Elizabeth describes her journey working odd jobs and attending evening classes to learn English. She transferred to Foothill College and joined the ESL program, eventually moving to De Anza College to study in the Environmental Studies Department.
She describes all the different employment options in the environmental studies field. For example, she talks about opportunities in water conservation and water resource management and in landscaping which is a huge field in itself. There is also the option to become an educator in any of these fields.
Elizabeth emphasizes that almost any job can promote sustainability and awareness of environmental impact.
by Julia McGurk
If you grew up in California, the chances are you went to school with someone who would be categorized as Generation 1.5, and the chances are that you wouldn’t be able to pick them out from students who spent their whole lives in the US speaking English. In fact you have probably never heard the term.

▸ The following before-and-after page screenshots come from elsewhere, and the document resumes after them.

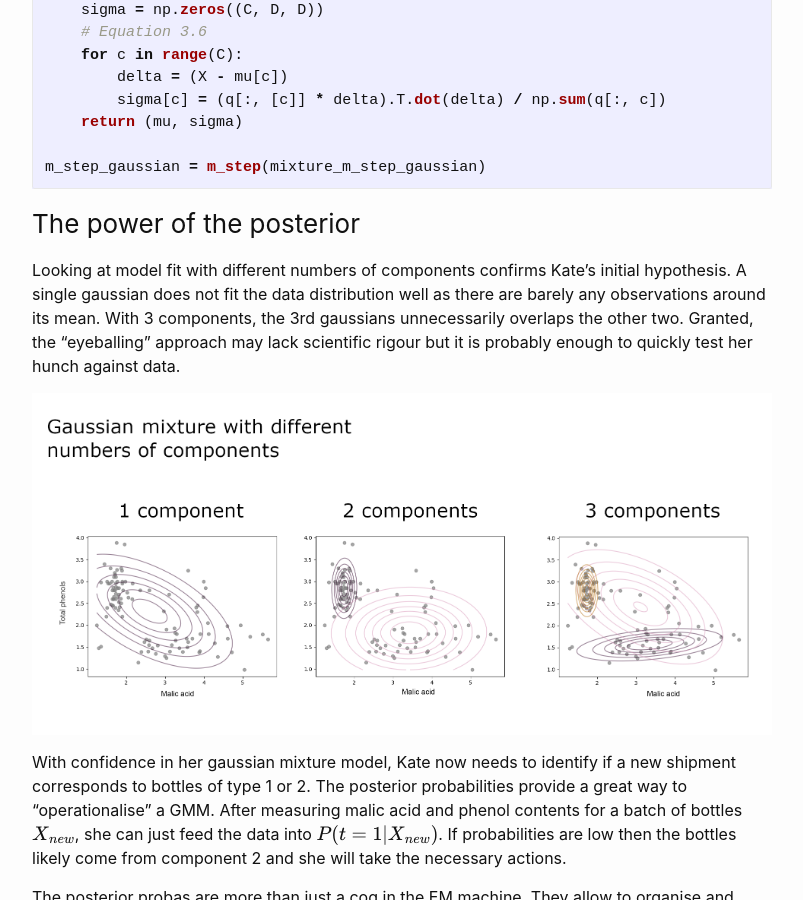
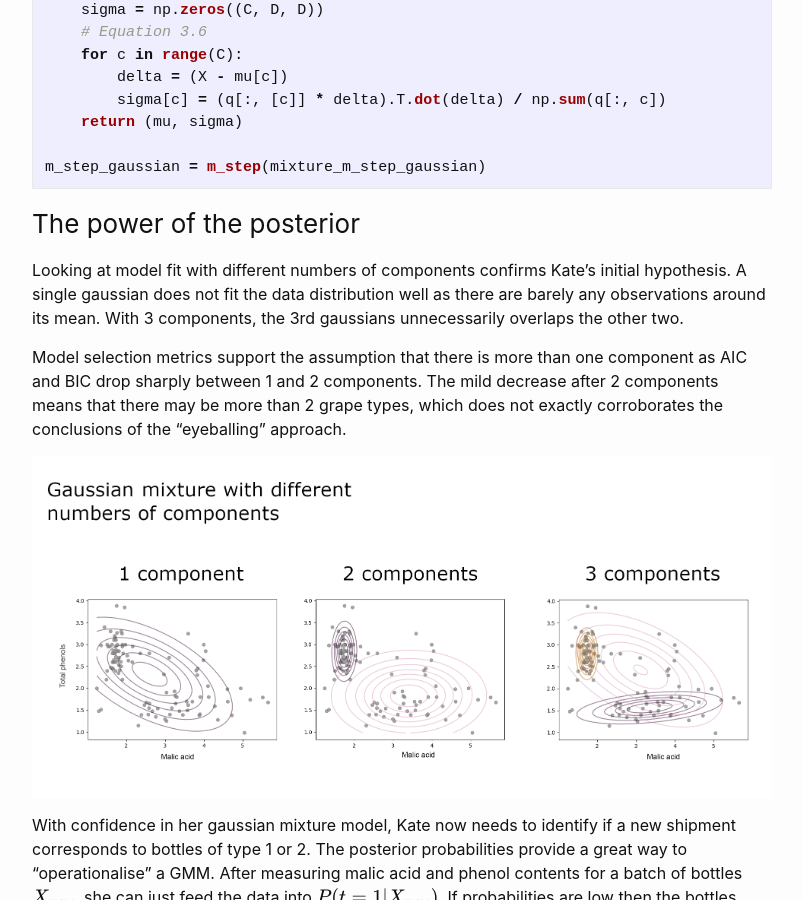
Before and after one commit to mkffl/mkffl.github.io, a Jekyll site: the page built from _posts/2020-05-26-Expectation-maximization-part-2.markdown, in a window 1280 px wide and 900 px high, scrolled down 5623 px. Shown: the whole window, without its empty margins (238-1041 px from the left). Built offline with Jekyll 4.4.1, drawn with Linux system fonts in a browser that asks for light colours; formulas are drawn with MathJax 3.

Commit message:
aic bic commentary

```diff
--- a/_posts/2020-05-26-Expectation-maximization-part-2.markdown
+++ b/_posts/2020-05-26-Expectation-maximization-part-2.markdown
@@ -160,8 +160,9 @@ m_step_gaussian = m_step(mixture_m_step_gaussian)
 
 ### The power of the posterior
 
-Looking at model fit with different numbers of components confirms Kate's initial hypothesis. A single gaussian does not fit the data distribution well as there are barely any observations around its mean. With 3 components, the 3rd gaussians unnecessarily overlaps the other two. Granted, the "eyeballing" approach may lack scientific rigour but it is probably enough to quickly test her hunch against data.
+Looking at model fit with different numbers of components confirms Kate's initial hypothesis. A single gaussian does not fit the data distribution well as there are barely any observations around its mean. With 3 components, the 3rd gaussians unnecessarily overlaps the other two.
 
+Model selection metrics support the assumption that there is more than one component as AIC and BIC drop sharply between 1 and 2 components. The mild decrease after 2 components means that there may be more than 2  grape types, which does not exactly corroborates the conclusions of the "eyeballing" approach.
 
 {:refdef: style="text-align: center;"}
 ![3 numbers of components](/assets/vary-c-gmm.png){: width="1200px"}
```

Who is Generation 1.5? The term is used to describe students who are neither first nor second generation immigrants - hence, 1.5. They live somewhere between those two traditional terms and have a broad range of characteristics.

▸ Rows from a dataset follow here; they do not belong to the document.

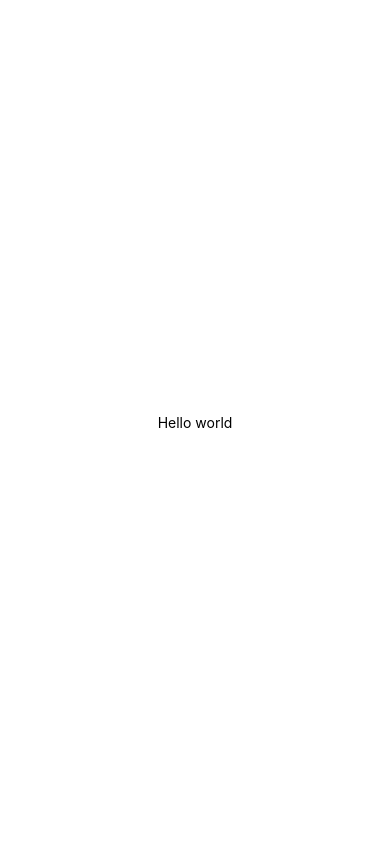
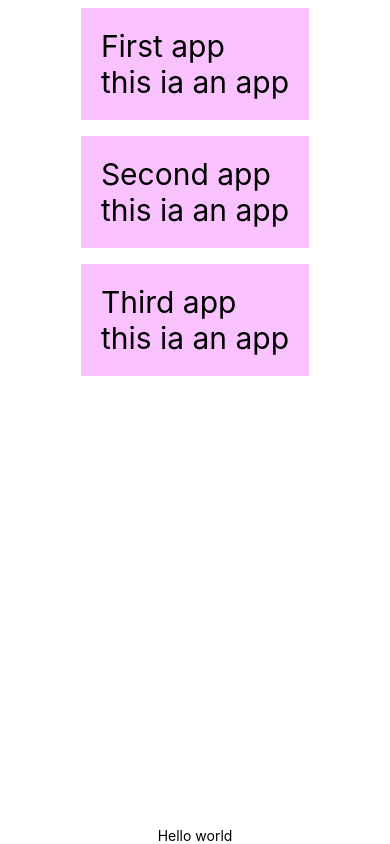
Before and after one commit to FinOCE/CP3405-app, a React Native app: screen / in a window 390 px wide. Built offline with nearby package versions, Linux system fonts and the light colour scheme.

Commit message:
added listview for apps to homepage

```diff
--- a/src/pages/Home.tsx
+++ b/src/pages/Home.tsx
@@ -1,18 +1,57 @@
 import { NativeStackScreenProps } from "@react-navigation/native-stack"
 import { StatusBar } from "expo-status-bar"
 import { AppStackParamList } from "navigation/AppStack"
-import { StyleSheet, Text, View } from "react-native"
+import { SafeAreaView, View, FlatList, StyleSheet, Text, ListRenderItem, ListRenderItemInfo } from 'react-native';
 
-export default function Home({
-  route,
-  navigation
-}: NativeStackScreenProps<AppStackParamList, "Home">) {
+interface Props {
+  // any props that come into the component
+  id: string,
+  title: string,
+  description: string,
+  usage: number
+}
+
+const DATA: Props[] = [
+  {
+    id: 'bd7acbea-c1b1-46c2-aed5-3ad53abb28ba',
+    title: 'First app',
+    description: 'this ia an app',
+    usage: 12,
+  },
+  {
+    id: '3ac68afc-c605-48d3-a4f8-fbd91aa97f63',
+    title: 'Second app',
+    description: 'this ia an app',
+    usage: 11,
+  },
+  {
+    id: '58694a0f-3da1-471f-bd96-145571e29d72',
+    title: 'Third app',
+    description: 'this ia an app',
+    usage: 10,
+  },
+];
+
+const Item = ({ title, description }: Props) => (
+  <View style={styles.item}>
+    <Text style={styles.title}>{title}</Text>
+    <Text style={styles.title}>{description}</Text>
+  </View>
+);
+
+const App = () => {
+  const renderItem = ({ item }: ListRenderItemInfo<Props>) => (
+    <Item {...item} />  );
+
   return (
-    <View style={styles.container}>
-      <Text>Hello world</Text>
-      <StatusBar style="auto" />
-    </View>
-  )
+    <SafeAreaView style={styles.container}>
+      <FlatList
+        data={DATA.sort((a, b) => b.usage - a.usage)}
+        renderItem={renderItem}
+        keyExtractor={item => item.id}
+      />
+    </SafeAreaView>
+  );
 }
 
 const styles = StyleSheet.create({
@@ -21,5 +60,27 @@ const styles = StyleSheet.create({
     backgroundColor: "#fff",
     alignItems: "center",
     justifyContent: "center"
-  }
-})
+  },
+  item: {
+    backgroundColor: '#f9c2ff',
+    padding: 20,
+    marginVertical: 8,
+    marginHorizontal: 16,
+  },
+  title: {
+    fontSize: 30,
+  },
+});
+
+export default function Home({
+  route,
+  navigation
+}: NativeStackScreenProps<AppStackParamList, "Home">) {
+  return (
+    <View style={styles.container}>
+      <App></App>
+      <Text>Hello world</Text>
+      <StatusBar style="auto" />
+    </View>
+  )
+}
```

Generation 1.5 students could have been born here, but do not speak English at home with their parents. They might have moved to the US some time during the K-12 system from a non-English speaking country, or may have moved here from US territories where they grew up speaking a different first language. Depending on when they moved to the US, Generation 1.5ers may have limited literacy in their first language and also have limited English, especially for academic purposes. Again it depends on their education and cultural background, not to mention their home life.
In the video below, a student talks about how Generation 1.5 students feel lost between two cultures, not really belonging to either of them. (This is a conversation I’ve had in the past with so many Generation 1.5 students and clearly his classmates agree with him, judging by the finger snapping in the background.)
Meet Jose Puzon, from the Philippines who works as a dialysis technician.
Jose Puzon is from the Philippines and decided to train as a dialysis technician, deeply moved by the death of his grandmother from kidney failure and inspired by his cousin who was working in the field. He wanted to help others like his grandmother, and after the training he describes in this interview, he is now working at San Francisco General Hospital.